Lee glided noiselessly until he reached a spot where he could squat behind a copse of overgrown bushes and still observe the front and back of the house. While he watched the house, the shades of darkness grew lighter as the moon reappeared. It seemed to be lazily watching him, curious as to what he was doing here.
Though isolated, the cottage was only a forty-minute drive from downtown D.C. That made it very convenient for any number of things.
Lee had made inquiries about the owner and found him to be legitimate.
The renter, however, had been a little tougher to pin down.
Lee pulled out a device that looked like a cassette recorder but was actually a battery-powered lock-pick gun, along with a zippered case, which he opened. He felt the different lock picks inside, then selected the one he wanted. Using an Allen wrench, he secured the pick into the machine. Lee's fingers moved quickly, confidently, even as another bank of clouds passed over, deepening the darkness once more.
Lee had done this so many times that he could have closed his eyes and his fingers would carry on, manipulating his tools of felony with enviable precision.
Lee had already checked out the locks on the cottage with his spotting scope during daylight. That had also disturbed him. Deadbolt locks on all the exterior doors. Sash locks on both the first- and second-story windows. All the hardware looked new too. On a falling-down rental in the middle of nowhere.
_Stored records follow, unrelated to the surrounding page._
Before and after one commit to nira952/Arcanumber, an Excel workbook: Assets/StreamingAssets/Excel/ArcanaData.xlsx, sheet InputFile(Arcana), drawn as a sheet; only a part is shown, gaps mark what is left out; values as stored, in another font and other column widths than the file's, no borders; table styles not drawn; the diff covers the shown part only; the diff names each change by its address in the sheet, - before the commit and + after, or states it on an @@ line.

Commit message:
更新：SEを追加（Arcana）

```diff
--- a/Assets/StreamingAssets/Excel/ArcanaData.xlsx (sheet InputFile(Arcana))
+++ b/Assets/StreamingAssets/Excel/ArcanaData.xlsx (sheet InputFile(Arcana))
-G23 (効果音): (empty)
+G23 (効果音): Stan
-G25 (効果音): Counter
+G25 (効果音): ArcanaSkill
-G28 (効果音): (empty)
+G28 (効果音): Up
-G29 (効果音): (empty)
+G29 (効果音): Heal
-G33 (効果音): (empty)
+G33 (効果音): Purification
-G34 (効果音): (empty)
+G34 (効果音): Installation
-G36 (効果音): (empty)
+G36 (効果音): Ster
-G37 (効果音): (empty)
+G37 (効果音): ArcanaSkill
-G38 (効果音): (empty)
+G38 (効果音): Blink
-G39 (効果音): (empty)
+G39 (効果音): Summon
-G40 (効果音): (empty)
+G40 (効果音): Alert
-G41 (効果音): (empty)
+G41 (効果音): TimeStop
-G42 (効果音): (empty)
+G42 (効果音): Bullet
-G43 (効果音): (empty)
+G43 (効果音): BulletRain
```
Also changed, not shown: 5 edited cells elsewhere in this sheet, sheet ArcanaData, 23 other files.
Despite the cool weather, a head of nervous sweat surfaced on Lee's forehead as he thought about this. He touched the 9mm in his belt clip holster; the metal was comforting. He took a moment to put the singleaction pistol in a cocked-and-locked position-a round in the firing chamber, the hammer cocked and the safety set.
The cottage also had a security system. That had been a real stunner.
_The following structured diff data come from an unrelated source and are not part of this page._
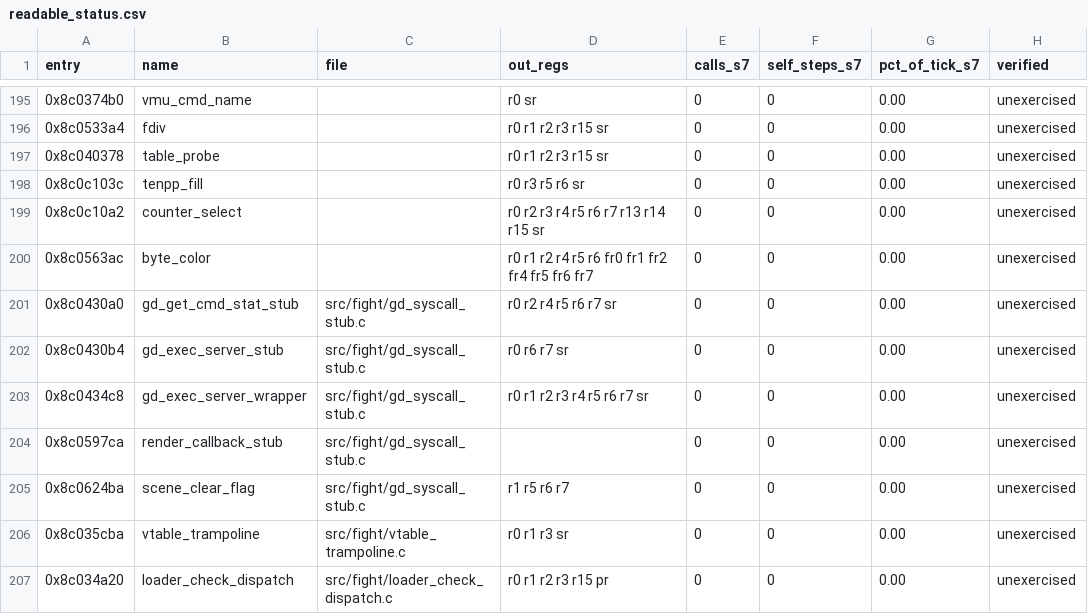
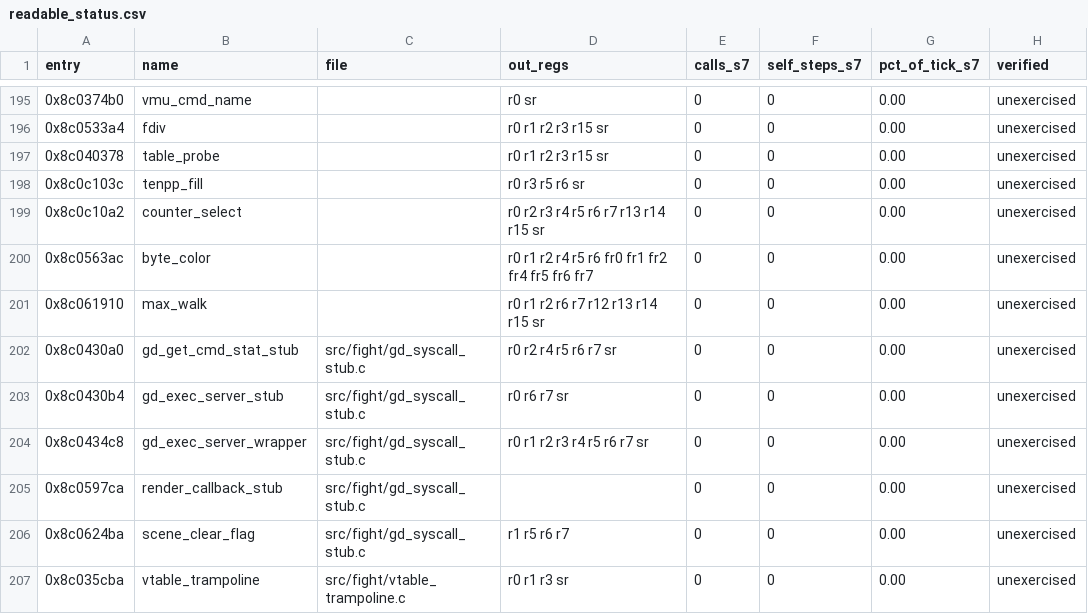
Before and after one commit to celsowm/vf3-decomp, a CSV file: docs/readable_status.csv, drawn as a sheet; only a part is shown, gaps mark what is left out; the shorter side is filled out with more unchanged rows.

Commit message:
max_walk: readable port of the four-list gated max walk (0x8C061910)
Readable C under src/fight/readable/max_walk.c, registered as max_walk:
reads the fight structure's address from the pool at 0x0c061a0c and
searches four linked lists over [node+16], stepping a node by its [+8]
next: r7 = max(list A @st+8 ungated, list B @st gated), r14 = max(list C
@st+0x1c ungated, list D @st+0x14 gated); writes [r4]=r7 and [r5]=r14,
restores r12/r13/r14, r15 net flat, leaves r0=0 r1/r2/r6 and SR.T=1.

Proved by:
- differential (tests/max_walk_replay.c): 6 list layouts, whole regfile +
  SR/T + every RAM byte + OOB vs the retained generated translation;
- mutation gate (tests/max_walk_mutations.json): 16/16 caught;
- oracle (tests/max_walk_oracle.c): 512/512 cases over the per-entry
  advance_resume_061910_dev .cases corpus (5 windows, no device regs).

docs/decomp_status.csv row + readable_status.csv regen + docs/re/max_walk.md
+ AGENTS.md bullet. 6th readable leaf milestone.

```diff
--- a/docs/readable_status.csv
+++ b/docs/readable_status.csv
@@ -200,2 +200,3 @@ entry,name,file,out_regs,calls_s7,self_steps_s7,pct_of_tick_s7,verified
 0x8c0563ac,byte_color,,r0 r1 r2 r4 r5 r6 fr0 fr1 fr2 fr4 fr5 fr6 fr7,0,0,0.00,unexercised
+0x8c061910,max_walk,,r0 r1 r2 r6 r7 r12 r13 r14 r15 sr,0,0,0.00,unexercised
 0x8c0430a0,gd_get_cmd_stat_stub,src/fight/gd_syscall_stub.c,r0 r2 r4 r5 r6 r7 sr,0,0,0.00,unexercised
```
Also changed, not shown: docs/decomp_status.csv, 8 other files.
If he was smart, Lee would pack his tools of criminality and go home, reporting failure to his employer. However, he took pride in his work.
He would see it through at least until something happened to make him change his mind. And Lee could run very fast when he needed to.
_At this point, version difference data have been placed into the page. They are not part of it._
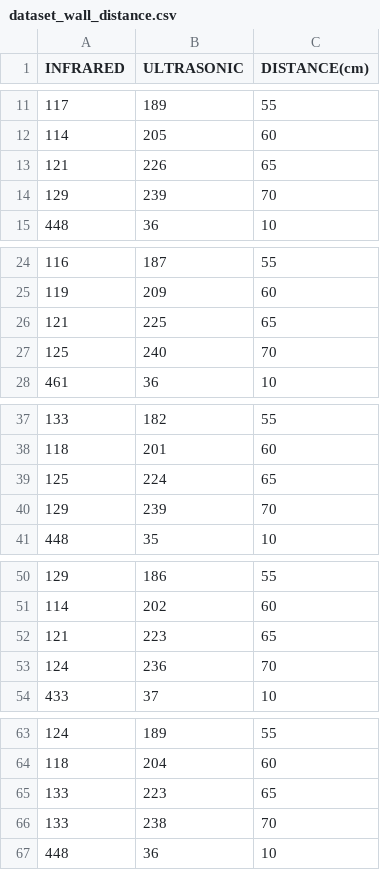
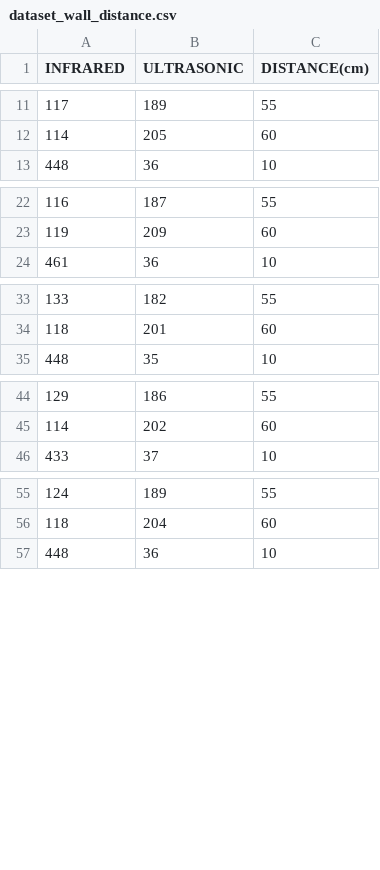
Before and after one commit to DiegoCubides/SegundaEntrega, a CSV file: R/dataset_wall_distance.csv, drawn as a sheet; only a part is shown, gaps mark what is left out; the diff covers the shown part only; the diff names each change by its address in the sheet, - before the commit and + after, or states it on an @@ line.

```diff
--- a/R/dataset_wall_distance.csv
+++ b/R/dataset_wall_distance.csv
-row 13: 121 | 226 | 65
-row 14: 129 | 239 | 70
-row 26: 121 | 225 | 65
-row 27: 125 | 240 | 70
-row 39: 125 | 224 | 65
-row 40: 129 | 239 | 70
-row 52: 121 | 223 | 65
-row 53: 124 | 236 | 70
-row 65: 133 | 223 | 65
-row 66: 133 | 238 | 70
```
Also changed, not shown: 10 removed rows elsewhere in this file, 1 other file.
Getting into the house wouldn't be all that difficult, particularly since Lee had the pass-code. He'd managed to get it the third time he'd been here, when the two people had come to the cottage. He had already confirmed the place was wired, so he had come prepared. He had beat the couple here and waited while they did whatever they were doing inside. When they had come out, the woman had entered the pass-code to arm the system. Lee, hiding in the same copse he was in now, just happened to have a bit of electronic wizardry that snatched that code right Out of the air like a fly ball neatly falling into a glove. All electrical current produces a magnetic field, like a little transmitter. When the tall woman had punched in the numbers, the security system had thrown off a discrete signal for each digit, right into Lee's electronic mitt.
Lee checked the cloud cover once more, slapped on a pair of latex gloves with reinforced fingertip and palm pads, readied his flashlight and took another deep breath. A minute later he moved out from the cover of the bushes and made it quietly to the back